It has been said that Stan Roberts was a Music Camp legend. He joined the trumpet section of the Victorian Symphony Orchestra (now the Melbourne Symphony Orchestra) in 1949. When National Music Camp resumed in 1952 following a poliomyelitis outbreak that had caused a two-year hiatus, conductor Sir Bernard Heinze invited Stan to music camp at Geelong Grammar School to assist an under-powered trumpet section perform Dvořák’s Symphony for the New World.
Stan often said,
“I decided to go to camp for only one week but once I got there you couldn’t keep me away. That’s
been a bit of a joke. I went for a week and stayed twenty-seven years.“
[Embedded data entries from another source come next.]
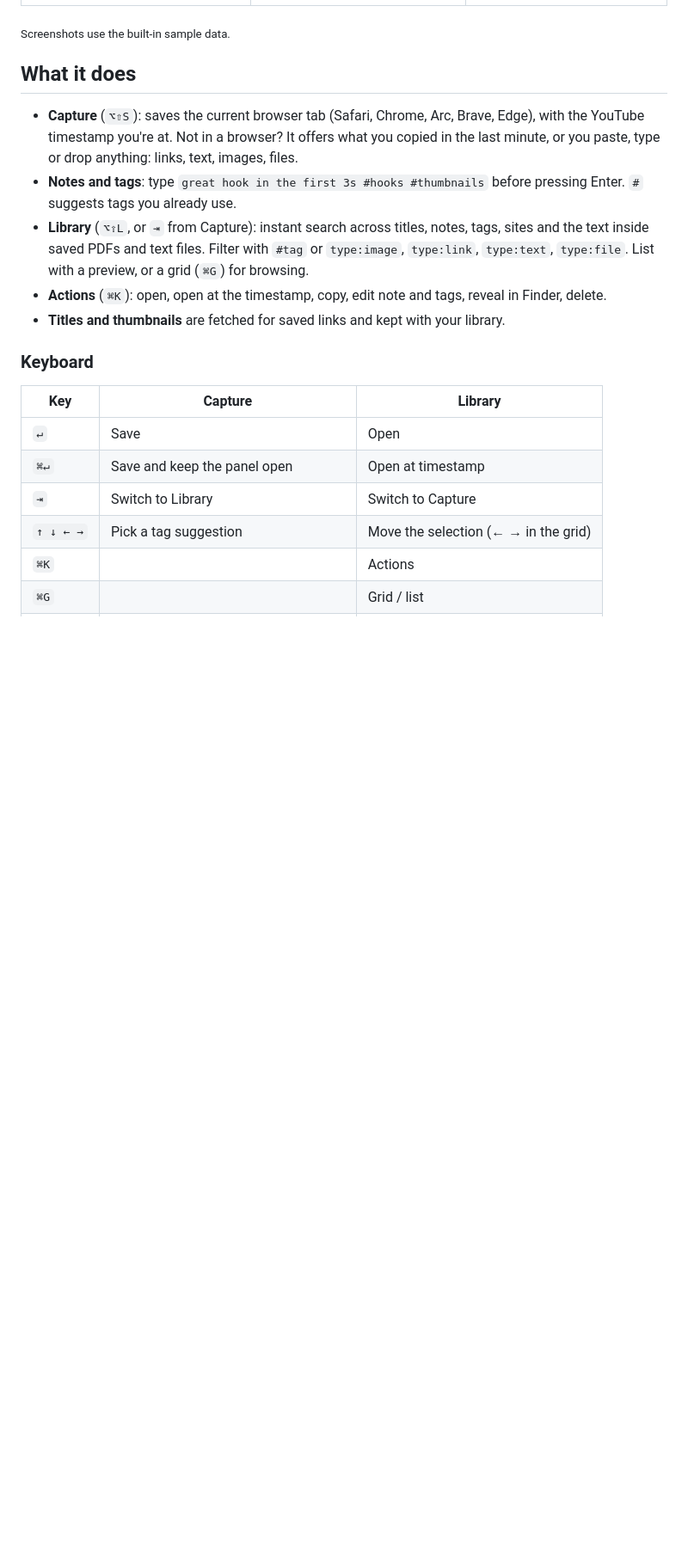
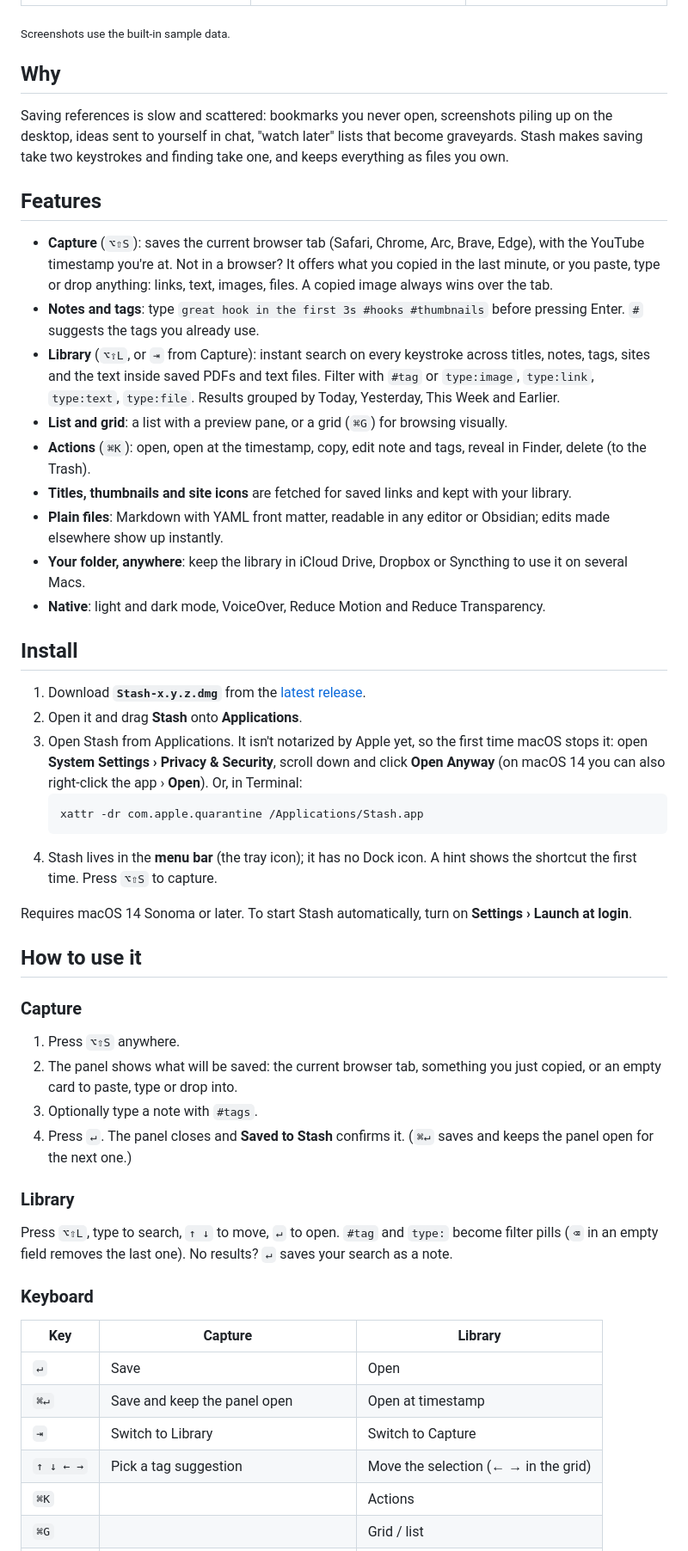
Before and after one commit to S4MU3LDemolidor/stash, a Markdown page: README.md, the part around one of its changes. Shown at 86% size. GitHub-like rendering; blank space fills up the shorter version.

````diff
--- a/README.md
+++ b/README.md
@@ -15,18 +34,64 @@ Every reference is a plain Markdown file in a normal folder. No account, no serv
 
 <sub>Screenshots use the built-in sample data.</sub>
 
-## What it does
+## Why
+
+Saving references is slow and scattered: bookmarks you never open, screenshots piling up on
+the desktop, ideas sent to yourself in chat, "watch later" lists that become graveyards. Stash
+makes saving take two keystrokes and finding take one, and keeps everything as files you own.
+
+## Features
 
 - **Capture** (`⌥⇧S`): saves the current browser tab (Safari, Chrome, Arc, Brave, Edge), with
   the YouTube timestamp you're at. Not in a browser? It offers what you copied in the last
-  minute, or you paste, type or drop anything: links, text, images, files.
+  minute, or you paste, type or drop anything: links, text, images, files. A copied image
+  always wins over the tab.
 - **Notes and tags**: type `great hook in the first 3s #hooks #thumbnails` before pressing Enter.
-  `#` suggests tags you already use.
-- **Library** (`⌥⇧L`, or `⇥` from Capture): instant search across titles, notes, tags, sites and
-  the text inside saved PDFs and text files. Filter with `#tag` or `type:image`, `type:link`,
-  `type:text`, `type:file`. List with a preview, or a grid (`⌘G`) for browsing.
-- **Actions** (`⌘K`): open, open at the timestamp, copy, edit note and tags, reveal in Finder, delete.
-- **Titles and thumbnails** are fetched for saved links and kept with your library.
+  `#` suggests the tags you already use.
+- **Library** (`⌥⇧L`, or `⇥` from Capture): instant search on every keystroke across titles,
+  notes, tags, sites and the text inside saved PDFs and text files. Filter with `#tag` or
+  `type:image`, `type:link`, `type:text`, `type:file`. Results grouped by Today, Yesterday,
+  This Week and Earlier.
+- **List and grid**: a list with a preview pane, or a grid (`⌘G`) for browsing visually.
+- **Actions** (`⌘K`): open, open at the timestamp, copy, edit note and tags, reveal in Finder,
+  delete (to the Trash).
+- **Titles, thumbnails and site icons** are fetched for saved links and kept with your library.
+- **Plain files**: Markdown with YAML front matter, readable in any editor or Obsidian; edits
+  made elsewhere show up instantly.
+- **Your folder, anywhere**: keep the library in iCloud Drive, Dropbox or Syncthing to use it on
+  several Macs.
+- **Native**: light and dark mode, VoiceOver, Reduce Motion and Reduce Transparency.
+
+## Install
+
+1. Download **`Stash-x.y.z.dmg`** from the [latest release](https://github.com/S4MU3LDemolidor/stash/releases/latest).
+2. Open it and drag **Stash** onto **Applications**.
+3. Open Stash from Applications. It isn't notarized by Apple yet, so the first time macOS
+   stops it: open **System Settings › Privacy & Security**, scroll down and click
+   **Open Anyway** (on macOS 14 you can also right-click the app › **Open**). Or, in Terminal:
+   ```sh
+   xattr -dr com.apple.quarantine /Applications/Stash.app
+   ```
+4. Stash lives in the **menu bar** (the tray icon); it has no Dock icon. A hint shows the
+   shortcut the first time. Press `⌥⇧S` to capture.
+
+Requires macOS 14 Sonoma or later. To start Stash automatically, turn on **Settings › Launch at login**.
+
+## How to use it
+
+### Capture
+
+1. Press `⌥⇧S` anywhere.
+2. The panel shows what will be saved: the current browser tab, something you just copied, or
+   an empty card to paste, type or drop into.
+3. Optionally type a note with `#tags`.
+4. Press `↵`. The panel closes and **Saved to Stash** confirms it. (`⌘↵` saves and keeps the
+   panel open for the next one.)
+
+### Library
+
+Press `⌥⇧L`, type to search, `↑ ↓` to move, `↵` to open. `#tag` and `type:` become filter pills
+(`⌫` in an empty field removes the last one). No results? `↵` saves your search as a note.
 
 ### Keyboard
 
````
Also changed, not shown: other parts of README.md (+85 -34 lines), CONTRIBUTING.md (+1 -1 lines), Support/AppIcon-artwork.png (added), docs/brand/app-icon.png (added), docs/brand/logo.png (added), 11 other files.
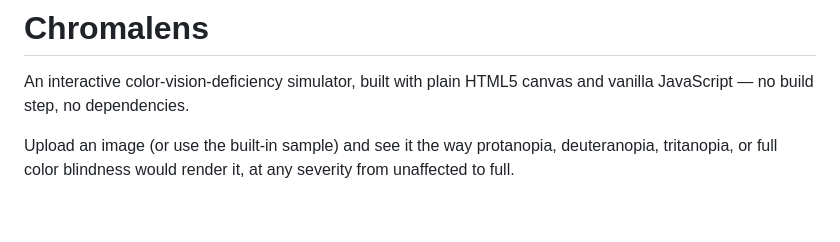
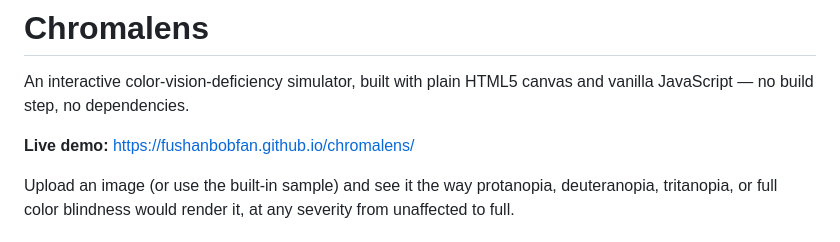
Before and after one commit to fushanbobfan/chromalens, a Markdown page: README.md, the part around the change. Rendered like a GitHub page; blank space fills up the shorter version.

Commit message:
Link the GitHub Pages demo from the README

```diff
--- a/README.md
+++ b/README.md
@@ -2,6 +2,8 @@
 
 An interactive color-vision-deficiency simulator, built with plain HTML5 canvas and vanilla
 JavaScript — no build step, no dependencies.
+
+**Live demo:** https://fushanbobfan.github.io/chromalens/
 
 Upload an image (or use the built-in sample) and see it the way protanopia, deuteranopia,
 tritanopia, or full color blindness would render it, at any severity from unaffected to full.
```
Throughout his professional life, Stan was committed to teaching and the development of trumpet and brass players to the highest standard. His decades as a trumpet tutor attest to that commitment.
Perhaps understandably, Stan was assigned the responsibility of rousing campers with a reveille each morning. Starting with small bands of brass players, budding composers were soon inspired to create original music for unusual and difficult-to-transport instruments, including timpani and double basses.
Stan’s attendance at Music Camp soon involved his family – his wife Rosemarie and children, Judith, Ian, and David, who attended many Camps in the 1960s and 1970s.
With Thomas Wightman and Lloyd Davies, Stan was one of the first musicians to be made a Life Member of the National Music Camp Association. His citation included:
“Stan seemed to be forever rehearsing brass wnsembles. No major concert at camp would be complete without an opening fanfare from the brass. The standard of brass playing was always enormously high. Stan, more than anyone in Australia, over a long period of time has been responsible for that at Music Camp.”
Stan assisted at state music camps each year and also camps in Malaysia.
John How (Trumpet, 1978 – 1982) remembers
“… Stan encouraged me to attend National Music Camp, which was the highlight of every year for me. We always had a number of budding composers at camp (Carl Vine sat next to me with his Trumpet!) There was no shortage of original compositions for the morning reveille around the dormitories. One morning, a rousing fanfare, and the next, a soothing lullaby (Campers were late for breakfast that day!) As a Trumpeter, I was often on the morning dorm tour, with Stan leading and chaperoning us. Of all the people in my life, Stan has had the biggest influence and effect on my future. His recognition of not just talent, but love of music, and his unyielding drive and professionalism has stayed with me always.”
Former QSO Trumpeter John Gould (Trumpet, 1978 – 1983) says
“I started my trumpet studies with Stan when I was 11, and continued through to the end of my Uni years. He was a great mentor. Not only was he a great teacher, but he was also a great person and friend. I owe so much to him in making me the trumpet player that I am.”
With his family, Stan moved to Adelaide in 1966 to become Principal Trumpet in the South Australian Symphony Orchestra (now the Adelaide Symphony Orchestra), and he established and conducted the University of Adelaide Brass Ensemble. Stan died in 1993 and bequeathed his brass ensemble music to the National Music Camp Association Library.
The Roberts family has established an endowment with the Australian Youth Orchestra – the Standish Roberts Memorial Scholarship – to commemorate Stan’s long standing commitment and involvement with the organisation, and to support the trumpet players of the future.
To learn more about supporting AYO, please contact the Philanthropy Team via email@example.com.